There are many freelancing websites available out there for many Ilonggos opting to go freelance. If you are one of them, make sure that you consider the advantages and disadvantages of freelancing before making any hasty decisions. I have outlined some of the most common ones below:


“I am my own boss!”
It’s fascinating because YOU can pick and choose YOUR projects instead of being assigned to them, and you also make YOUR own decisions and negotiate rate deals. Everything really is about YOU when it comes to freelancing.

“I can work whenever I want.”
It’s easier to schedule your time the way you want to. You get an option to work in a time zone more to your comfort, as some people find working early morning suitable while others work more efficiently during evenings. You also have a complete control over on how much money you can make.

“I work at the convenience of my own home.”
If you stay at home and work, you will figure out how much you can save on conveyance, right? You even get to save on gasoline if you drive a car to work otherwise. If that’s not enough, then remember that you have all the access to your fridge and hog on your yummy snacks. Yay, food!

“I get to experiment with my skills and work on my creativity!”
Experimenting on your skills and wanting to come up with something new when working in a company is quite limited because it’s just too risky. Of course, freelancing gives you enough space to discover your talents and work on improving them!

“I work on an individual basis!”
This is optional, but it’s an important facet to consider if you don’t mind working alone.

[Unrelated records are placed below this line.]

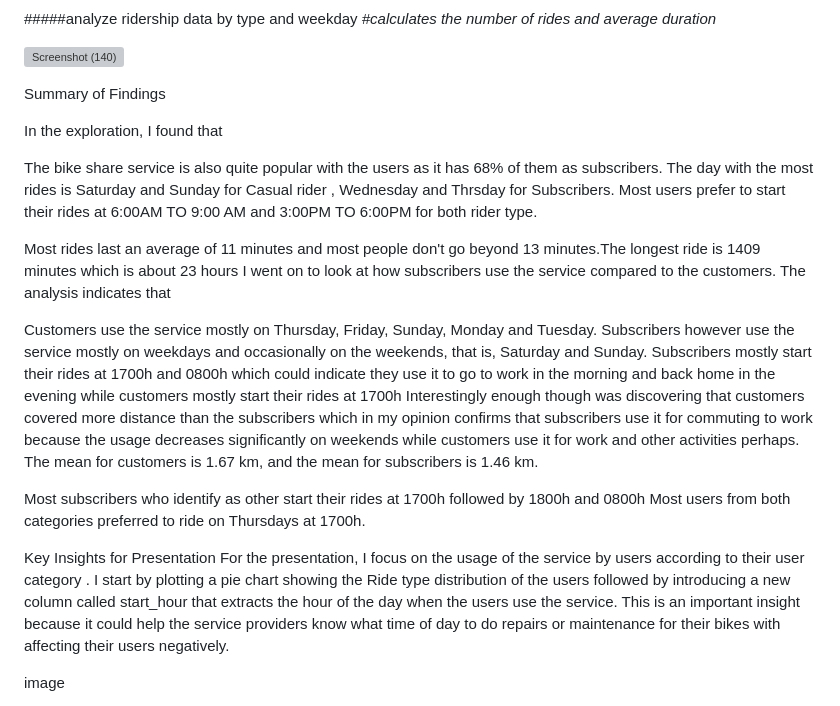
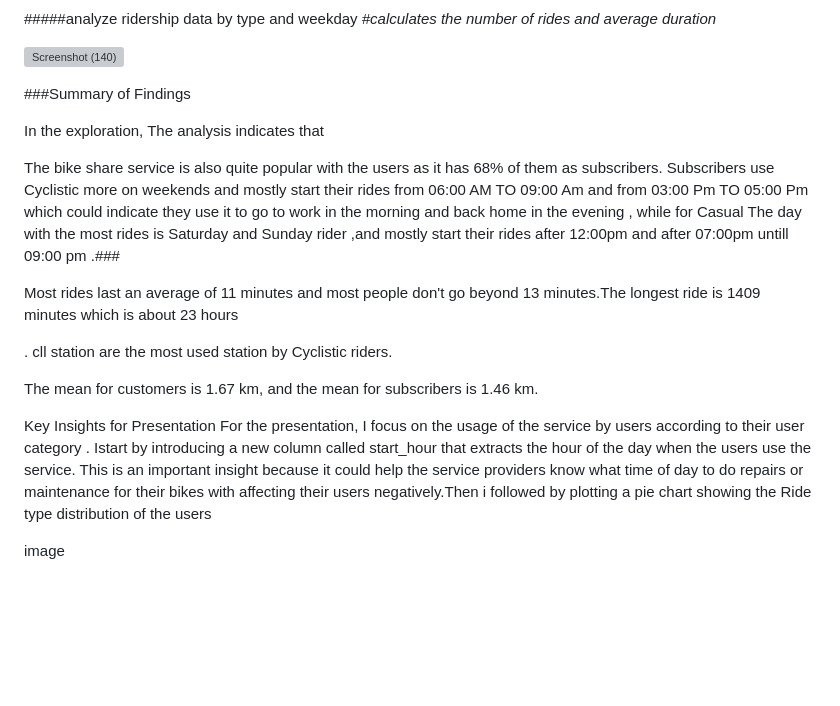
Before and after one commit to nisrinfrh/Google-Case-Study-Cyclistic-Bike-Share, a Markdown page: README.md, the part around the change. Drawn GitHub-style; blank space fills up the shorter version; grey boxes are pictures that could not be loaded.

```diff
--- a/README.md
+++ b/README.md
@@ -75,29 +75,25 @@ the analysis was performed using R code
 
 ![Screenshot (140)](https://github.com/nisrinfrh/google_project/assets/157531427/260c80c0-d095-4fb6-848f-e52a115660b4)
 
-Summary of Findings
+###Summary of Findings
 
-In the exploration, I found that
+In the exploration, The analysis indicates that
 
 
 The bike share service is also quite popular with the users as it has 68% of them as subscribers.
-The day with the most rides is Saturday and Sunday for Casual rider , Wednesday and Thrsday for Subscribers.
-Most users prefer to start their rides at 6:00AM  TO  9:00 AM and 3:00PM  TO  6:00PM for both rider type.
+Subscribers use Cyclistic more on weekends and  mostly start their rides from 06:00 AM TO 09:00 Am and from 03:00 Pm  TO 05:00 Pm  which could indicate they use it to go to work in the morning and back home in the evening  , while for Casual
+The day with the most rides is Saturday and Sunday  rider ,and mostly start their rides after 12:00pm and after 07:00pm untill 09:00 pm .###
 
 Most rides last an average of 11 minutes and most people don't go beyond 13 minutes.The longest ride is 1409 minutes which is about 23 hours
-I went on to look at how subscribers use the service compared to the customers. The analysis indicates that
 
-Customers use the service mostly on Thursday, Friday, Sunday, Monday and Tuesday. Subscribers however use the service mostly on weekdays and occasionally on the weekends, that is, Saturday and Sunday.
-Subscribers mostly start their rides at 1700h and 0800h which could indicate they use it to go to work in the morning and back home in the evening while customers mostly start their rides at 1700h
-Interestingly enough though was discovering that customers covered more distance than the subscribers which in my opinion confirms that subscribers use it for commuting to work because the usage decreases significantly on weekends while customers use it for work and other activities perhaps.
+ . cll station are the most used station by Cyclistic riders.
+
+
 The mean for customers is 1.67 km, and the mean for subscribers is 1.46 km.
 
 
-Most subscribers who identify as other start their rides at 1700h followed by 1800h and 0800h
-Most users from both categories preferred to ride on Thursdays at 1700h.
-
 Key Insights for Presentation
-For the presentation, I focus on the usage of the service by users according to their user category . I start by plotting a pie chart showing the Ride type distribution of the users followed by introducing a new column called start_hour that extracts the hour of the day when the users use the service. This is an important insight because it could help the service providers know what time of day to do repairs or maintenance for their bikes with affecting their users negatively.
+For the presentation, I focus on the usage of the service by users according to their user category . Istart by introducing a new column called start_hour that extracts the hour of the day when the users use the service. This is an important insight because it could help the service providers know what time of day to do repairs or maintenance for their bikes with affecting their users negatively.Then i followed by plotting a pie chart showing the Ride type distribution of the users
 
 image
 
```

Individuals who work well under pressure may find freelancing a great idea and a big challenge because they take on all responsibilities for every project.


“My job is unstable, my time management is unstable and I really think my mind is unstable as well. Am I really hearing voices?”
There may come a month when you’re loaded with too much work – money will flow and you can have anything you want! Working overtime, however, can be stressful, especially when you’re taking on a lot of projects. But then there will be times on which you can’t even pay your bills. You don’t know when your next paycheck is coming, and then you get to wave…uhh, bye-bye to your food. Bottom line: your brain never stops working, either way. Slowly, you’re turning into a zombie without you realizing it.

“Way. Too. Much. Pressure.”
You are your own boss, remember? If you aren’t able to do a project by yourself because of your lack of motivation or capacity, there is no one to help you. You’re on your own, bud.

“Easily distracted? Good luck.”
Not working in an office can really make your mind wander. Working when no one’s keeping an eye on you could make you take long breaks, which often results in losing clients and submitting your projects quite later than the deadline.

“I’m so lonely…”
If you’re that type of person who can’t live without company, then you’ll probably be having a hard time being a freelancer. The cost of being free is… well, you’re oftentimes on your own.

So, do you think you can make it as a freelancer? Well, it’s probably best if I end this piece with Malou’s sage freelancing advice: “You have to have guts to be a freelancer and smart enough to know if you can handle it. Because if you do, it can be a piece of cake.”

Because even in freelancing, we still talk about food.

Photo by Martin Espino

Glory Moralidad founded Bata Ako Ph, which aims to bring back the lost art of storytelling to children. She has also been nominated and awarded for her work on various children's books.